### Try it:
Return the records word for word. Any pictures in them are not part of the copy.

### Recorded data:

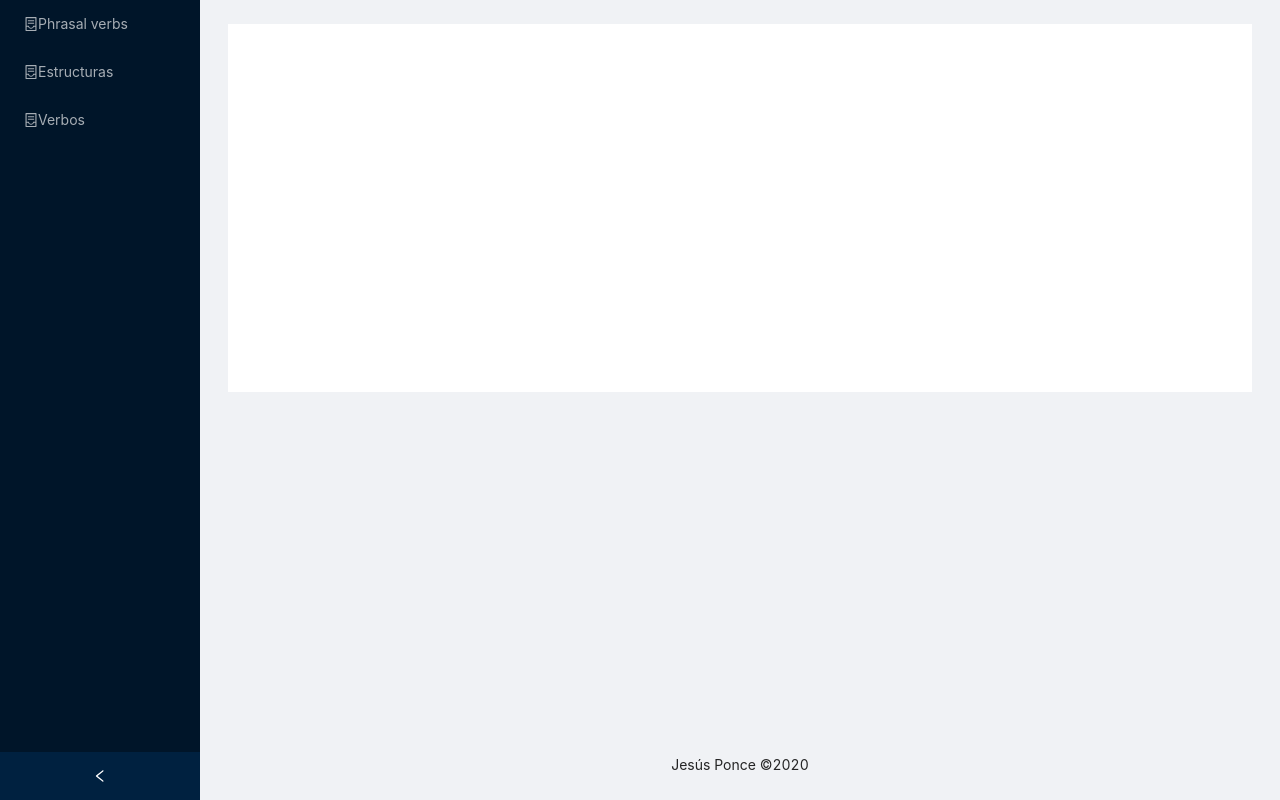
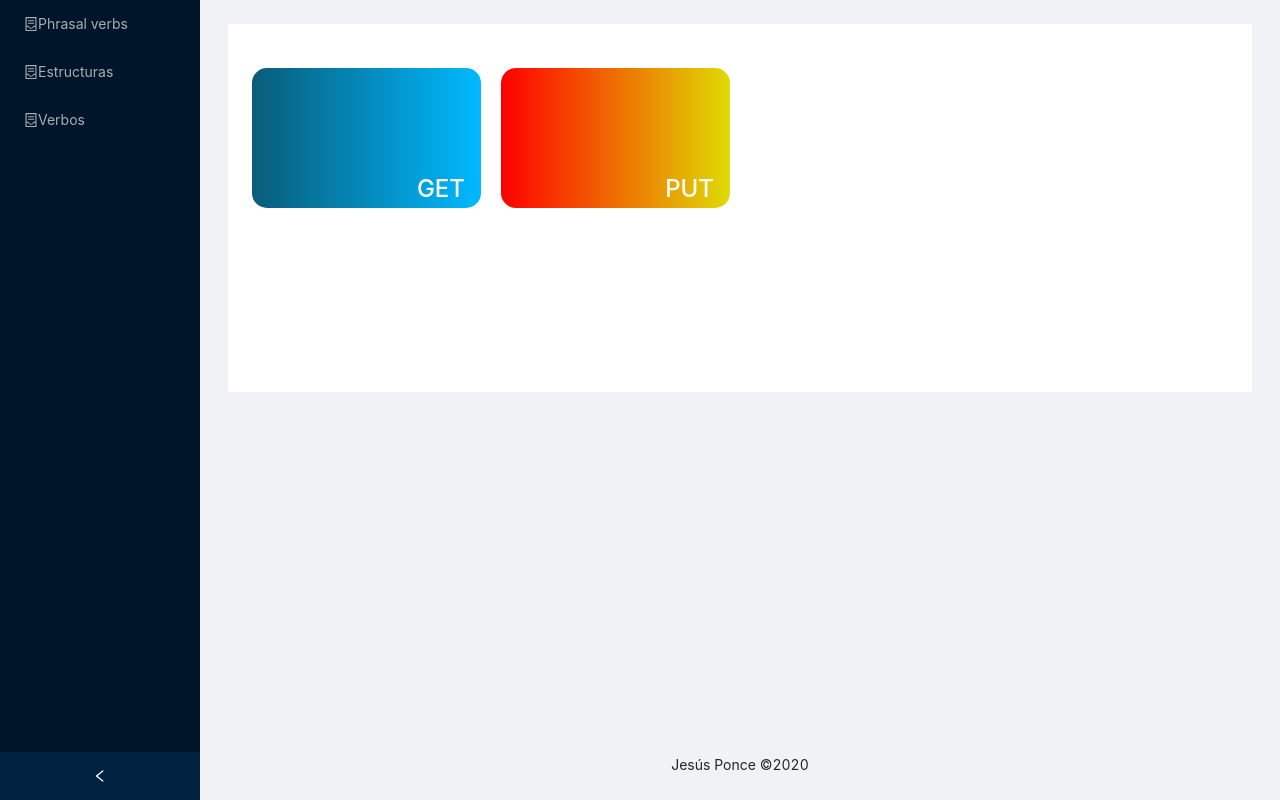
Before and after one commit to JesusEmmanuelPonce/english-front, a React (Create React App) app: page /menu-phrasal-verbs in a window 1280 px wide. Built offline with nearby package versions, Linux system fonts and the light colour scheme.

Commit message:
Styles added to the view

```diff
--- a/src/components/PhrasalVerbs/MenuPhrasalVerbs.js
+++ b/src/components/PhrasalVerbs/MenuPhrasalVerbs.js
@@ -8,7 +8,7 @@ const MenuPhrasalVerbs = () => {
              {
                 MENU_PHRASAL_VERBS.map(item => (
                     <Link to={item.route} key={item.name}>
-                        <div className="square-menu-pb">
+                        <div className={`${item.base} ${item.color}`}>
                             <span>{item.name}</span>
                         </div>
                     </Link>
```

### Response area:
Before and after one commit to JesusEmmanuelPonce/english-front, a React (Create React App) app: page /menu-phrasal-verbs in a window 1280 px wide. Built offline with nearby package versions, Linux system fonts and the light colour scheme.

Commit message:
Styles added to the view

```diff
--- a/src/components/PhrasalVerbs/MenuPhrasalVerbs.js
+++ b/src/components/PhrasalVerbs/MenuPhrasalVerbs.js
@@ -8,7 +8,7 @@ const MenuPhrasalVerbs = () => {
              {
                 MENU_PHRASAL_VERBS.map(item => (
                     <Link to={item.route} key={item.name}>
-                        <div className="square-menu-pb">
+                        <div className={`${item.base} ${item.color}`}>
                             <span>{item.name}</span>
                         </div>
                     </Link>
```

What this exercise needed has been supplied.